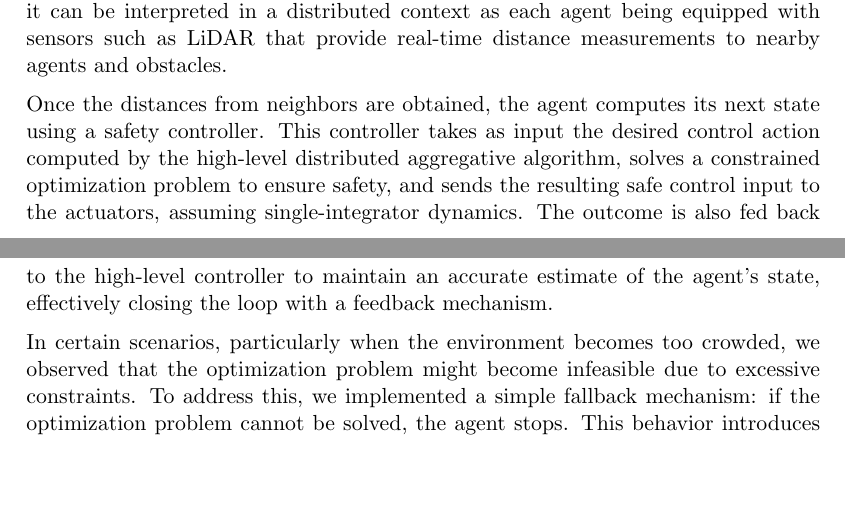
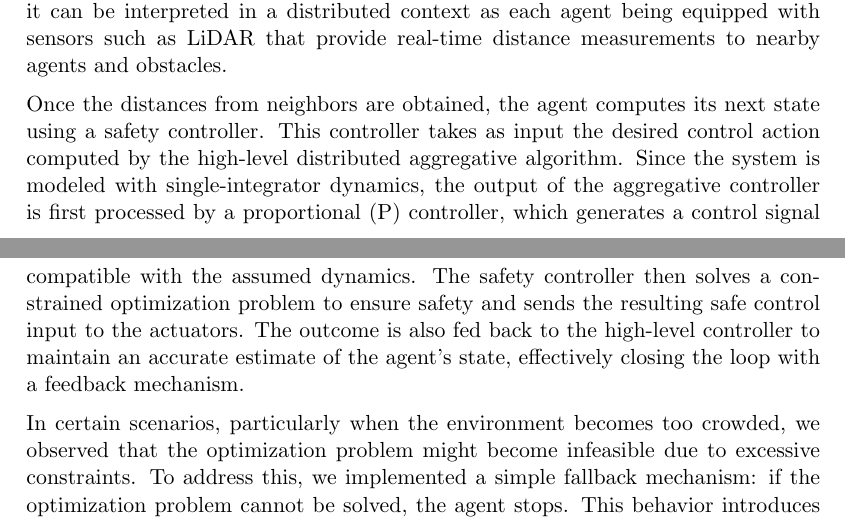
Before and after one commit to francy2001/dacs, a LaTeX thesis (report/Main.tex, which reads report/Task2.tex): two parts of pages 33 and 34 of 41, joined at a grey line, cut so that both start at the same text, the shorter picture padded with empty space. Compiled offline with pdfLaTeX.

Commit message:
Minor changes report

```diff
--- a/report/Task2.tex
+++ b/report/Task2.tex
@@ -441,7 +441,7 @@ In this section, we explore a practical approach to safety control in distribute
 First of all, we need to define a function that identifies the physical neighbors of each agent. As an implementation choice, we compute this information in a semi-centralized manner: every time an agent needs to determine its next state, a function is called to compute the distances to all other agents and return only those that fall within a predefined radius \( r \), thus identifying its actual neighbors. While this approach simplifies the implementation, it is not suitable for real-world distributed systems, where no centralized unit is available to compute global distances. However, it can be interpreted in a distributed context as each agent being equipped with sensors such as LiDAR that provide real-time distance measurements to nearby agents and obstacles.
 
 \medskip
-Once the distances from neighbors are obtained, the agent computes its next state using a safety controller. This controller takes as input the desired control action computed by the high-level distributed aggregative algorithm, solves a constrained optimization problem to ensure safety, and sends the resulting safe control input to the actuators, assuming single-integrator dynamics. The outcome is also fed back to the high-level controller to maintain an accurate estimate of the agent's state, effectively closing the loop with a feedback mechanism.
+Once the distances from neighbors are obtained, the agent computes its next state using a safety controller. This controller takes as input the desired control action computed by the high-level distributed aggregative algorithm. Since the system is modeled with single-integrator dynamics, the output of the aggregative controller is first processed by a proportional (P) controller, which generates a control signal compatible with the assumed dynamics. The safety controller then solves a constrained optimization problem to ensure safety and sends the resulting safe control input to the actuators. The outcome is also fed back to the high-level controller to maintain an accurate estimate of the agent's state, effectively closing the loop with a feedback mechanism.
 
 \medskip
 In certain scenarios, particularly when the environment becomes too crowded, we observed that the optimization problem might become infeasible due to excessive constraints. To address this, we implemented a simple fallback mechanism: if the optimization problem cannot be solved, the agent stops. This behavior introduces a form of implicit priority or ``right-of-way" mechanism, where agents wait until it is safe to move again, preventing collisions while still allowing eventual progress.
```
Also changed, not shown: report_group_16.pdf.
────────────────────
WORK TO BE COMPLETED
Every entry above should be printed again exactly, except for the pictures.

SOLUTION TO THIS EXERCISE
Before and after one commit to francy2001/dacs, a LaTeX thesis (report/Main.tex, which reads report/Task2.tex): two parts of pages 33 and 34 of 41, joined at a grey line, cut so that both start at the same text, the shorter picture padded with empty space. Compiled offline with pdfLaTeX.

Commit message:
Minor changes report

```diff
--- a/report/Task2.tex
+++ b/report/Task2.tex
@@ -441,7 +441,7 @@ In this section, we explore a practical approach to safety control in distribute
 First of all, we need to define a function that identifies the physical neighbors of each agent. As an implementation choice, we compute this information in a semi-centralized manner: every time an agent needs to determine its next state, a function is called to compute the distances to all other agents and return only those that fall within a predefined radius \( r \), thus identifying its actual neighbors. While this approach simplifies the implementation, it is not suitable for real-world distributed systems, where no centralized unit is available to compute global distances. However, it can be interpreted in a distributed context as each agent being equipped with sensors such as LiDAR that provide real-time distance measurements to nearby agents and obstacles.
 
 \medskip
-Once the distances from neighbors are obtained, the agent computes its next state using a safety controller. This controller takes as input the desired control action computed by the high-level distributed aggregative algorithm, solves a constrained optimization problem to ensure safety, and sends the resulting safe control input to the actuators, assuming single-integrator dynamics. The outcome is also fed back to the high-level controller to maintain an accurate estimate of the agent's state, effectively closing the loop with a feedback mechanism.
+Once the distances from neighbors are obtained, the agent computes its next state using a safety controller. This controller takes as input the desired control action computed by the high-level distributed aggregative algorithm. Since the system is modeled with single-integrator dynamics, the output of the aggregative controller is first processed by a proportional (P) controller, which generates a control signal compatible with the assumed dynamics. The safety controller then solves a constrained optimization problem to ensure safety and sends the resulting safe control input to the actuators. The outcome is also fed back to the high-level controller to maintain an accurate estimate of the agent's state, effectively closing the loop with a feedback mechanism.
 
 \medskip
 In certain scenarios, particularly when the environment becomes too crowded, we observed that the optimization problem might become infeasible due to excessive constraints. To address this, we implemented a simple fallback mechanism: if the optimization problem cannot be solved, the agent stops. This behavior introduces a form of implicit priority or ``right-of-way" mechanism, where agents wait until it is safe to move again, preventing collisions while still allowing eventual progress.
```
Also changed, not shown: report_group_16.pdf.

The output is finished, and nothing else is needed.